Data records
[Start of Attachment]

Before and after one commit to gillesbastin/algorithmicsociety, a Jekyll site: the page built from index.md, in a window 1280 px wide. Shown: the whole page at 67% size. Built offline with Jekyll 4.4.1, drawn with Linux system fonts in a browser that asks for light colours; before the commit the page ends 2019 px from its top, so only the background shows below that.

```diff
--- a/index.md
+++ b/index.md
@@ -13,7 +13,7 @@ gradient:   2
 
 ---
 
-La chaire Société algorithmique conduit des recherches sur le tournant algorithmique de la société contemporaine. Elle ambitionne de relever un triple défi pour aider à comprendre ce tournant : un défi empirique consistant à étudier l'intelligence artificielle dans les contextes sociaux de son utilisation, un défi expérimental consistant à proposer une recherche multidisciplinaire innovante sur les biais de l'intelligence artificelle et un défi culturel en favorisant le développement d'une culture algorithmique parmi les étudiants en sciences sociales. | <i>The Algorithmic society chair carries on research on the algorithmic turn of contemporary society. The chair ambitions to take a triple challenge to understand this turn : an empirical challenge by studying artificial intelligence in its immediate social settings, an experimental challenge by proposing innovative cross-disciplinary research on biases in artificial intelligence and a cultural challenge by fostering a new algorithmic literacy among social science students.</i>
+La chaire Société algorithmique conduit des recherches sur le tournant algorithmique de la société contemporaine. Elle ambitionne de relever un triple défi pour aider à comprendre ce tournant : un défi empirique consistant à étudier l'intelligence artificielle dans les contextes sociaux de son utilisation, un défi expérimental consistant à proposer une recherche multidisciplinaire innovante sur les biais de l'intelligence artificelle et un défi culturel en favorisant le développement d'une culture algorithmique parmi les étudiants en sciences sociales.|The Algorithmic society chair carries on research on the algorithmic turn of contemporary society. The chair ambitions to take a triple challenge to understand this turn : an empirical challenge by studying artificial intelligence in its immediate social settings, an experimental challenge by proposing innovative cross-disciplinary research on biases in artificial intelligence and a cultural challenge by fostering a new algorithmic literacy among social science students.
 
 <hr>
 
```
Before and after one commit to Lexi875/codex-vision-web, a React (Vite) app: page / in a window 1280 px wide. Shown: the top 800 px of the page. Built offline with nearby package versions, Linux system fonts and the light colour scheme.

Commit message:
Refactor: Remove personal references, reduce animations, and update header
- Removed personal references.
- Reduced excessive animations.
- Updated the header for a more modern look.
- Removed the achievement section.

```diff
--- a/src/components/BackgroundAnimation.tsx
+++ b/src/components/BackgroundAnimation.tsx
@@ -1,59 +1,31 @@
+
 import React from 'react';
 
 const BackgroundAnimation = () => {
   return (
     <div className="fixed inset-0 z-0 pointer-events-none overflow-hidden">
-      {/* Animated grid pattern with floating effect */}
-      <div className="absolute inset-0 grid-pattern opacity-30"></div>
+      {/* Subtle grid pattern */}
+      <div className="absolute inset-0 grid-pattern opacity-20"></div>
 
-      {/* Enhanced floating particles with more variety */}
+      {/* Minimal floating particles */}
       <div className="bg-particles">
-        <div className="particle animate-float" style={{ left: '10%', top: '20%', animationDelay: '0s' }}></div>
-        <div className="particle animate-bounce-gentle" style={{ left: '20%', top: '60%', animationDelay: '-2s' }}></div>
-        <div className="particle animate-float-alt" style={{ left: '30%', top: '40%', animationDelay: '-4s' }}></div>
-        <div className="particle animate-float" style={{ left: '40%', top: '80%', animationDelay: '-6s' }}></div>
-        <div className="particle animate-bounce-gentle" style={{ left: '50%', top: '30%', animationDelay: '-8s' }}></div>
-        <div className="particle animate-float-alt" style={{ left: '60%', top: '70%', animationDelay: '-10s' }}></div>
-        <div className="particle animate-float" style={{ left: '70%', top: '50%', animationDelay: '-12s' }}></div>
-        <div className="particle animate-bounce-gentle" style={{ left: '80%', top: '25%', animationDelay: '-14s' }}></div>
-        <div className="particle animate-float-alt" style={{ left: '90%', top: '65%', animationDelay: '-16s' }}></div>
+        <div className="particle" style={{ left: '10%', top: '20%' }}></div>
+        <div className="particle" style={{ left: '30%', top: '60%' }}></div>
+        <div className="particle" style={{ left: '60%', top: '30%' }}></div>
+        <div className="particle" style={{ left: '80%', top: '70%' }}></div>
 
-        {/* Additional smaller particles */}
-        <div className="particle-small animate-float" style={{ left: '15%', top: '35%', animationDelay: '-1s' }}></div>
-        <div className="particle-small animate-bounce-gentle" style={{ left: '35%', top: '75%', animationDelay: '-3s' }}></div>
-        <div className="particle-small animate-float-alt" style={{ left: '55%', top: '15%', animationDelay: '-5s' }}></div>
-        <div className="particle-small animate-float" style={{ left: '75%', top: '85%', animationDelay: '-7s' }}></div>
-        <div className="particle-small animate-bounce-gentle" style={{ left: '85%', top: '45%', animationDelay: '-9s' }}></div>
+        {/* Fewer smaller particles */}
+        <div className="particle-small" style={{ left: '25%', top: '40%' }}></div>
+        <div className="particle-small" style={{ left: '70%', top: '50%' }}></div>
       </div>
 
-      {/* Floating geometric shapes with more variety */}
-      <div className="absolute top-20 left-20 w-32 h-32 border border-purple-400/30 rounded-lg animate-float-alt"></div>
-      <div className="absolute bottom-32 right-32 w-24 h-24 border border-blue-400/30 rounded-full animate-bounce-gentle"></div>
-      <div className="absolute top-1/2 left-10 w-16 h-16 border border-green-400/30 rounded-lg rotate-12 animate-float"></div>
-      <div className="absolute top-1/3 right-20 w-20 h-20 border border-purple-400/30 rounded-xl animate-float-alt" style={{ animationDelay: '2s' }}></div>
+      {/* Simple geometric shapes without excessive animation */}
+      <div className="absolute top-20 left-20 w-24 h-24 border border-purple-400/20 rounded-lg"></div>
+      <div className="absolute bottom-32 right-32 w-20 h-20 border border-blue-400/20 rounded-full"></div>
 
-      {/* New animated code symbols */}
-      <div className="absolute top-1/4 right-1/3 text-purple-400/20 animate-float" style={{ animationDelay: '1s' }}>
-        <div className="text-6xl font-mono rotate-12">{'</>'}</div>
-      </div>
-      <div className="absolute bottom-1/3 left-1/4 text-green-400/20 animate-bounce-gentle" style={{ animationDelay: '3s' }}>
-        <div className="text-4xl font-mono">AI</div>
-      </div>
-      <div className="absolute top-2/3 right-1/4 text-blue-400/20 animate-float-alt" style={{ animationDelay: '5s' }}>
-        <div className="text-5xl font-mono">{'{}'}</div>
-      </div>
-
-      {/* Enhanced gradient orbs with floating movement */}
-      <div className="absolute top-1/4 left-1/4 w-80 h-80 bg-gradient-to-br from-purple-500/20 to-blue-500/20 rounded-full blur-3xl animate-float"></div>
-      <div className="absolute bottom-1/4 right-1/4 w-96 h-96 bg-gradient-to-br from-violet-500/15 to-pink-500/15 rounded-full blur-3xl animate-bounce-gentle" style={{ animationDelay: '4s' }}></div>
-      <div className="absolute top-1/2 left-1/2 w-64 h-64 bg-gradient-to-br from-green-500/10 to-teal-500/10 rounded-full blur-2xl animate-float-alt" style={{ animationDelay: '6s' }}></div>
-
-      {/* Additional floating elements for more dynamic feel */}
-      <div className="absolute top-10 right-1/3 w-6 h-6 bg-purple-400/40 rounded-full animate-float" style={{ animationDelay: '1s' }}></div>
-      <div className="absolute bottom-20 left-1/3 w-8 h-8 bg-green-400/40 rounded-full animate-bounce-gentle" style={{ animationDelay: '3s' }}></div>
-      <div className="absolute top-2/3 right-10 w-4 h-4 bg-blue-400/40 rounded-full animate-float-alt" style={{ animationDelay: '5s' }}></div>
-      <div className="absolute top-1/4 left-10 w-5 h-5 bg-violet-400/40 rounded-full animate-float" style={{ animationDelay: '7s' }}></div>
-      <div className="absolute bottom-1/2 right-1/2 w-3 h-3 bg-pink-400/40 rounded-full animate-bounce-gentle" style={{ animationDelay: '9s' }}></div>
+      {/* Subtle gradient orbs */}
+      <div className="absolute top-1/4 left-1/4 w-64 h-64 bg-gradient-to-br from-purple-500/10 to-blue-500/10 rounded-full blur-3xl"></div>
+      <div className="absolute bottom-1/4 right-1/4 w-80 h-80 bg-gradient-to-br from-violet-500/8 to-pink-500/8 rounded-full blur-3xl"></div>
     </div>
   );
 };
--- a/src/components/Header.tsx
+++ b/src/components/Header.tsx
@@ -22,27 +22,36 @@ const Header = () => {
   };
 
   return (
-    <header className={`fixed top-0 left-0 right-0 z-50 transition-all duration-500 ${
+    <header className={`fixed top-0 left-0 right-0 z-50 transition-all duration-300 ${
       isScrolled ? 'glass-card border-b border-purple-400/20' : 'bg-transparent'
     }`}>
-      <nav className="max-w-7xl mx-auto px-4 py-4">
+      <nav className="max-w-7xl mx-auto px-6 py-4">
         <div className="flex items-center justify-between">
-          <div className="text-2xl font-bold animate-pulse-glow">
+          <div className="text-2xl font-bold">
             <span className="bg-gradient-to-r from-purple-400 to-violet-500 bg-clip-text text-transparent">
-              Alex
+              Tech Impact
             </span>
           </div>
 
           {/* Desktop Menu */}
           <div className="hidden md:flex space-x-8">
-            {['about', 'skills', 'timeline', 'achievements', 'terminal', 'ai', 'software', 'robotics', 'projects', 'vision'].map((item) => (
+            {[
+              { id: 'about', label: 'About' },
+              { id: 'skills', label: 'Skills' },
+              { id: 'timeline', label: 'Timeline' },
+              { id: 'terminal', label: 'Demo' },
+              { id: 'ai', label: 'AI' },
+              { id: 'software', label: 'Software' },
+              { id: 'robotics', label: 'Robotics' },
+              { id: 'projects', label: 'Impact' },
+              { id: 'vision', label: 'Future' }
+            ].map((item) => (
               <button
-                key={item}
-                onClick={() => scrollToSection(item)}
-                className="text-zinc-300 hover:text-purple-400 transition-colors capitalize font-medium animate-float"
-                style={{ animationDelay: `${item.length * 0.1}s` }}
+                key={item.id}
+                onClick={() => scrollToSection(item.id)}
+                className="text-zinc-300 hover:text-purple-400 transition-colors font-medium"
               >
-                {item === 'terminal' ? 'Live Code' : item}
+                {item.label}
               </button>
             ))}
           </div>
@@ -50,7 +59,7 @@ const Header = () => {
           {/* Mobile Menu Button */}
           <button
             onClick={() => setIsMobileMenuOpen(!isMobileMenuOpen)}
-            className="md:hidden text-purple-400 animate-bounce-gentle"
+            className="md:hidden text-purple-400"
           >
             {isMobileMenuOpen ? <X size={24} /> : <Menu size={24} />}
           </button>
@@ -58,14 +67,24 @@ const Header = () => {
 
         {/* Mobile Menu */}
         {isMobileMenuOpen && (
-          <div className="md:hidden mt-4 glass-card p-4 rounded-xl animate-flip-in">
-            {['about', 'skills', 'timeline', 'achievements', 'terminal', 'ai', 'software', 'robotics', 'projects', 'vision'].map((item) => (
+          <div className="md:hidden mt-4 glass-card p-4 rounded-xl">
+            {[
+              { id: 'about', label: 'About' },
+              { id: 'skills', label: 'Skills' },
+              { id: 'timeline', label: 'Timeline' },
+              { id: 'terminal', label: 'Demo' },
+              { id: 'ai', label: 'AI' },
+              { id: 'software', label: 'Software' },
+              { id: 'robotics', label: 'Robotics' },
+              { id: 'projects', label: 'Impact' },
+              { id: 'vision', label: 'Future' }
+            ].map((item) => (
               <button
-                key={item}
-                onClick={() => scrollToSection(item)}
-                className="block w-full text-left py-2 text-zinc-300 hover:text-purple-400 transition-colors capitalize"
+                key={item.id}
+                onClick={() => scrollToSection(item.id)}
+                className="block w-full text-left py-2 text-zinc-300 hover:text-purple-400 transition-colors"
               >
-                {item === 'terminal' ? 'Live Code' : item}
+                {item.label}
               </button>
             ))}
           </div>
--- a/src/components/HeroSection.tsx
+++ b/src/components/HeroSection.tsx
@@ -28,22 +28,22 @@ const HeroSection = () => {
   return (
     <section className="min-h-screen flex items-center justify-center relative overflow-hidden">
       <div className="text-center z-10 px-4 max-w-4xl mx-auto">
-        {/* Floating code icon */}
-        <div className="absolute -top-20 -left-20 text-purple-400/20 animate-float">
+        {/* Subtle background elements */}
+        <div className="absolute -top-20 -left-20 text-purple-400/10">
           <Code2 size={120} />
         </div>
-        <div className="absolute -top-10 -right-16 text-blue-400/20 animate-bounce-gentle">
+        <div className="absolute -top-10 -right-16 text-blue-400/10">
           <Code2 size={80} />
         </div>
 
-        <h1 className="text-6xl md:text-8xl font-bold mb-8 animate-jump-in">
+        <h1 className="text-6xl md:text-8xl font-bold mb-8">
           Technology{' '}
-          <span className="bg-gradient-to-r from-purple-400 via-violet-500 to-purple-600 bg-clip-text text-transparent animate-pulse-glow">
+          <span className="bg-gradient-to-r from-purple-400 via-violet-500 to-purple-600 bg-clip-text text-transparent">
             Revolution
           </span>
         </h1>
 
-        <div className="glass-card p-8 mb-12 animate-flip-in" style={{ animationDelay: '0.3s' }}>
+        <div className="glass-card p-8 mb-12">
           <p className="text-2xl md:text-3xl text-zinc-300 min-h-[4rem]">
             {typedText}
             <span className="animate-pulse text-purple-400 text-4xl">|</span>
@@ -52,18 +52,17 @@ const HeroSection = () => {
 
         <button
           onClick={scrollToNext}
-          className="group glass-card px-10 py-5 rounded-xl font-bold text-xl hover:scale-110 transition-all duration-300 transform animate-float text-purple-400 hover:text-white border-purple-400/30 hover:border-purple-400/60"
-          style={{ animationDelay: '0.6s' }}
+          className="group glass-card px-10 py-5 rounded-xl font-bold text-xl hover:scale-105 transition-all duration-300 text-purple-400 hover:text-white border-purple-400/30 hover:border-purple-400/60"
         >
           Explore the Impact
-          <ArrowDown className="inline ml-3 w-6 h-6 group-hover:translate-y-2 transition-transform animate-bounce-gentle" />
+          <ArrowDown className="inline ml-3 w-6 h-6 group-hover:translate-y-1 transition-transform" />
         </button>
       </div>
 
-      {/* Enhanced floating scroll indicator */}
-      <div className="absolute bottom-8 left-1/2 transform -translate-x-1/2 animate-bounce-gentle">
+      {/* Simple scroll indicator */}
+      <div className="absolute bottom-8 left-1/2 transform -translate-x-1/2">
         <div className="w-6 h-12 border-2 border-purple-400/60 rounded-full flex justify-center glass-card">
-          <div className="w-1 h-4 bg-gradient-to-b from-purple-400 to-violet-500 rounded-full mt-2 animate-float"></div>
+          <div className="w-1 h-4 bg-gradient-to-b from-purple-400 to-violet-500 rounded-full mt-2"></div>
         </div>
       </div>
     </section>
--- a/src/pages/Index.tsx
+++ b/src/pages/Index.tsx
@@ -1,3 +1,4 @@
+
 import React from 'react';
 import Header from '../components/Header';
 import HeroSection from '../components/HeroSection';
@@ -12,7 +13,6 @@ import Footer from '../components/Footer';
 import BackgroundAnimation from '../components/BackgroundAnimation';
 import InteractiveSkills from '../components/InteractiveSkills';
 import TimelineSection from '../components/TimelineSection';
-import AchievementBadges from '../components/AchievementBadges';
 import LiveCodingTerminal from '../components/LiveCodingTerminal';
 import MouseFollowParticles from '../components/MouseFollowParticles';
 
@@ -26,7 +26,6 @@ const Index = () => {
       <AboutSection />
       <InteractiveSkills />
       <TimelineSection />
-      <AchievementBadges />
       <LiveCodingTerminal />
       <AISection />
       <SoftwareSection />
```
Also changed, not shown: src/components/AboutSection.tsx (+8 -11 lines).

[End of Attachment]

**Aim of the exercise**
Filter the lines above so that only those with the string "flex" remain, then copy them.

**Response below**
         <div className="flex items-center justify-between">
           <div className="hidden md:flex space-x-8">
     <section className="min-h-screen flex items-center justify-center relative overflow-hidden">
         <div className="w-6 h-12 border-2 border-purple-400/60 rounded-full flex justify-center glass-card">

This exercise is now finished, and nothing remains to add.